Over the years, Cooper said he has seen lots of changes in the industry, notably with more standardized assessments based on knowledge. “More knowledge is better,” he said. “We've been at the forefront of concussions and the handling of neurocognitive testing for the last 10 years, doing baseline testing and post-injury comparisons. We have it coordinated by the students' physicians or our team physician, so that way the senior athletic trainer is not the only one making that assessment.”
He said that creates a safer environment for the student athlete. “That way he or she is competing when they're ready, and all the medical professionals agree they're ready.”

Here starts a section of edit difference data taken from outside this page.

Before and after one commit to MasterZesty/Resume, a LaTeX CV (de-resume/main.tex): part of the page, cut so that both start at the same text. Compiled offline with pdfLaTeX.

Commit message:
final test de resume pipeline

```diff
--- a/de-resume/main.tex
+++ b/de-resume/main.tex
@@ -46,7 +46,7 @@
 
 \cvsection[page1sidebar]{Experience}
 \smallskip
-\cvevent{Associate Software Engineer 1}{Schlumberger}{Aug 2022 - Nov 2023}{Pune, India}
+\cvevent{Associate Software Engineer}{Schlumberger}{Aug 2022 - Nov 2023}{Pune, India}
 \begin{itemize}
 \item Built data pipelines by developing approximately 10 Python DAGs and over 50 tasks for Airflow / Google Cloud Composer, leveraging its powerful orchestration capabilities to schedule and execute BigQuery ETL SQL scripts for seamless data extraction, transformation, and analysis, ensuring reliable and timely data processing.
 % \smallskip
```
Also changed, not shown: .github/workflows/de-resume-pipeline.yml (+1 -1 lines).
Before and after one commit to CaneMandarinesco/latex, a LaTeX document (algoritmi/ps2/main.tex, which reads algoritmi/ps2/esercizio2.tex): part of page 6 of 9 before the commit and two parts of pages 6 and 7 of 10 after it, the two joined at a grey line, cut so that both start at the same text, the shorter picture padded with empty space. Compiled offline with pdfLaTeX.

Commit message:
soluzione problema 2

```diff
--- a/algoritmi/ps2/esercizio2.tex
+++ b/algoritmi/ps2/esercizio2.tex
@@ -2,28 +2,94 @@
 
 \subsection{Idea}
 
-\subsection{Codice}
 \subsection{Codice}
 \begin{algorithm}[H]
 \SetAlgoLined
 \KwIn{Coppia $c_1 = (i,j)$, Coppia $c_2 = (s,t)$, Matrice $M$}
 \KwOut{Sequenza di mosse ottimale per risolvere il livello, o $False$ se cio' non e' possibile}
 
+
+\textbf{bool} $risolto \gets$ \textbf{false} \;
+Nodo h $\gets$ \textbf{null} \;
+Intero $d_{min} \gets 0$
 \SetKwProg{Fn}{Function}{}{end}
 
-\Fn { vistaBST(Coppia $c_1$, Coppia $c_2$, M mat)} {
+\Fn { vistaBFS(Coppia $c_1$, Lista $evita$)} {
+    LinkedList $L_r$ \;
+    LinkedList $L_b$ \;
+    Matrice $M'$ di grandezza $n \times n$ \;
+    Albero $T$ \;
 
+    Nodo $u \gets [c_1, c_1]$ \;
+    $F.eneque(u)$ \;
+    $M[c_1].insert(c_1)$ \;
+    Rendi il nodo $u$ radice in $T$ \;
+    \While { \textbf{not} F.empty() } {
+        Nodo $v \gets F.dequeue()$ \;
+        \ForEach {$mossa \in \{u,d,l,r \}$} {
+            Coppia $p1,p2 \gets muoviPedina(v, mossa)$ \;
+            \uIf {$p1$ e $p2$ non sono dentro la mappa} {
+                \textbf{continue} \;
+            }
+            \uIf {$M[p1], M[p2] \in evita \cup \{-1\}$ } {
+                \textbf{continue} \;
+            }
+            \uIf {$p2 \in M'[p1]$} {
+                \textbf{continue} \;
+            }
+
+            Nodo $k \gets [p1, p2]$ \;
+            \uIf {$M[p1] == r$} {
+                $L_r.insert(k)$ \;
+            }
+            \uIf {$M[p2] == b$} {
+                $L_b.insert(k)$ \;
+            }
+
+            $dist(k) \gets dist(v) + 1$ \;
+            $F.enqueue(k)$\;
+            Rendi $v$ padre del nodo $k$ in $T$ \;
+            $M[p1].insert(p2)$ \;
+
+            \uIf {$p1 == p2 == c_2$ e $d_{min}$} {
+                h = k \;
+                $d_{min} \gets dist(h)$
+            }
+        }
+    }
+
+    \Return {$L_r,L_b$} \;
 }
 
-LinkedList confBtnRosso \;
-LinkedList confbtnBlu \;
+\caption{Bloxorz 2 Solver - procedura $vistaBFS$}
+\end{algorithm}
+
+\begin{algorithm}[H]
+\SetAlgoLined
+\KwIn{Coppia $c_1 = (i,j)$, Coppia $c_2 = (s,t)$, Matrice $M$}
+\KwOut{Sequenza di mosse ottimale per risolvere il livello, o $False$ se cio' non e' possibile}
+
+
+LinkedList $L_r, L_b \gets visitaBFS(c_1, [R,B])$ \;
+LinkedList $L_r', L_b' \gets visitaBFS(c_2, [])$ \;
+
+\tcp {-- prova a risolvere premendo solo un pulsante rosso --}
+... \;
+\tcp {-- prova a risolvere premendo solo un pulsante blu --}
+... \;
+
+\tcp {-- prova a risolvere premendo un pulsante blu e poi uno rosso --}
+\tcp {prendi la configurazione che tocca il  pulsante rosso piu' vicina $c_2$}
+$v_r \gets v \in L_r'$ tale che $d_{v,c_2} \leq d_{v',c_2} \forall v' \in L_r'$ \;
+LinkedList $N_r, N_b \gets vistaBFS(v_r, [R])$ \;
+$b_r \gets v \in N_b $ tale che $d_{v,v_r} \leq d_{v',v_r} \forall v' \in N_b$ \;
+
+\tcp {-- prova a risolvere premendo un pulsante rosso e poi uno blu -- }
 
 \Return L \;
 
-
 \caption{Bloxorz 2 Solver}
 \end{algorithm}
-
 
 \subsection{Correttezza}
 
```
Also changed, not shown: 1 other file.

Steve Carter, the full-time athletic trainer at Cranbrook Schools for the last two-and-a-half years, came to the school after he retired as the trainer for the Detroit Tigers, a position he had for 25 years. A part-time assistant is contracted through Henry Ford Health Systems.
“I have quite a line here after school. I have about 45 minutes. In that time, fall and spring, I see about 20 to 35 kids in that 45 minutes,” he said, setting up stretching routines, taping them up, or giving them modalities to do. “I've been doing this for 30 years, so I can talk to an athlete for five minutes and get a good idea of the injury before even putting my hands on them.”
During a season, he said he typically sees one to two knee injuries, at least one knee surgery a season, an ACL tear, a ligament tear, and concussions.
“I do a lot of strengthening and conditioning with students. Besides concussions, my time is spent on knees, ankles and backs,” Carter said. “We also spend a lot of time with JV athletes, teaching them conditioning, and young female athletes, who often don't have the neck strength large males do.”
He noted that their volleyball team this fall had the same number – three – of concussions that their varsity football team had. “Science has progressed that we can diagnose it sooner than just saying 'You had your bell rung.'”
They use a variety of diagnostic tests, including the SCAT3 test, which measures balance, cognitive, memory and verbal cues, as well as subjective items, like the degree of a headache, dizziness, and nausea. Carter said he has also added the Sway balance phone app.
“It uses the GPS on a phone to see their balance, measuring it and gives a base score,” he said. He has also added the King-Devick test to his arsenal, which is an objective memory test that can be administered by trainers, coaches and parents on the sideline when a concussion is suspected. “They're two more objective tests of a head injury that makes my job easier. It makes parents feel better, too. It's a more scientific approach if their child is concussed. They cost about $1,200, but it's worth it.”
Once kids are ready to play, “I'm very aggressive about getting our athletes up and moving,” Carter said. “You're making memories. If they're playing, they're making memories. I push them a little, because some are just growing pains. There's a big difference between soreness and pain. A big part of my job is educating them, and teaching them the difference between soreness and pain.”
“I would encourage everyone to have someone there. I get weekly e-mails that an athletic trainer saved a life,” noted Michigan's Broglio.